Infected, but not completely dead plants are ideal for testing. When testing for soil-borne pests, the samples should consist of a mixture of equally distributed, individual samples. To do this, take 25 individual samples / ha using an auger (0-20 cm deep), mix them well and send approximately 1 kg to be examined:
Institute for Sustainable Plant Production
Spargelfeldstrasse 191, 1220 Vienna
Tests on Verticillium sp. (wilt disease) include detection in the plant, a simple microscopic examination and the microbiological detection of V. dahlia / V. albo atrum.
The number of the fungal microsclerotia is used for detecting Verticillium dahliae in the soil.
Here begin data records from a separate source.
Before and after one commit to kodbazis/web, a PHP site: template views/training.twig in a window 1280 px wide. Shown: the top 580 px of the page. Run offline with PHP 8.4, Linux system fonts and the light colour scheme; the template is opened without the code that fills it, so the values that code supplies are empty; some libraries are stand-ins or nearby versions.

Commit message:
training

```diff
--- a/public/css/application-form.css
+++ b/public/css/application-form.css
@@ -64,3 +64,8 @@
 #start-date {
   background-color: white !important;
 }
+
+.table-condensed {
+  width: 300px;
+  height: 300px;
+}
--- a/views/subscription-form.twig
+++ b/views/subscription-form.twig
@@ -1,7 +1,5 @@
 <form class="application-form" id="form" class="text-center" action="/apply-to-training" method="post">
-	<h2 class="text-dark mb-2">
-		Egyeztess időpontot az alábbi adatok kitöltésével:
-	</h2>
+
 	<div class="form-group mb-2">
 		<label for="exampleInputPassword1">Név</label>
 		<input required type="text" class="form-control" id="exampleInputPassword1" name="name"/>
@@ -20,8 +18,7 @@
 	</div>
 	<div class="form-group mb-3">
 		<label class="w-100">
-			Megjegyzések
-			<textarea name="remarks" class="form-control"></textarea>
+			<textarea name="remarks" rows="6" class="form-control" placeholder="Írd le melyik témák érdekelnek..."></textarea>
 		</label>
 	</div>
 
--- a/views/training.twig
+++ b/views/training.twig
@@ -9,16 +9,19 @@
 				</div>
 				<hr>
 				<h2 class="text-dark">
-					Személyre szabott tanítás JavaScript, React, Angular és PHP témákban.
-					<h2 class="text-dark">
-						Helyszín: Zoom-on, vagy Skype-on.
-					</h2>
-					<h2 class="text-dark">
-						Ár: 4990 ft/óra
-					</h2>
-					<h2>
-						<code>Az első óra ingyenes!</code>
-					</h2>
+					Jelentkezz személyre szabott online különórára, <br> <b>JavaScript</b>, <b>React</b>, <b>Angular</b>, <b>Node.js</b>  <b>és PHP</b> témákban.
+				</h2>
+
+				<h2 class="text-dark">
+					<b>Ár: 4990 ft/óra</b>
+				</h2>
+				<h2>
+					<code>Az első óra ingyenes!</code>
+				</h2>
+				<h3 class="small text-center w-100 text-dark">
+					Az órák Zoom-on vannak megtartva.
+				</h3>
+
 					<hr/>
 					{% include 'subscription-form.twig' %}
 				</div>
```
A soil test helps determine the number of microsclerotia per gram of soil. To do this, the soil goes through a wet sieve and is incubated on a selective medium (PGA) for three weeks (Image 1). Image 2 depicts the verticillium colonies that have developed: the left petri dish shows severely contaminated soil with a large number of colonies (positive control), while the right dish shows uncontaminated test soil. Image 3 depicts two colonies of verticillium dahlia microsclerotia, which develop beginning from two individual microsclerotia in the soil sample and grow into the test soil around the original microsclerotia in a radial manner. Image 4 shows microsclerotia in a variety of shapes and sizes, image 5 the whorls with spore carriers and spores of Verticillium sp., with three to four whorls per node.
The tests take about five weeks as a result of the method used. This examination makes it possible to reach conclusions concerning the infection risk presented by Verticillium dahlia before planting.
Testing for other strawberry diseases
Phytophthora sp. (Pathogen of various types of root rot in plants)
Xanthomonas fragariae (Leaf spot disease )
and other fungal plant pathogens.
For further information on strawberry diseases and the submission of samples, as well as prices, follow this link: https://www.ages.at/en/service/services-agriculture/plant-health/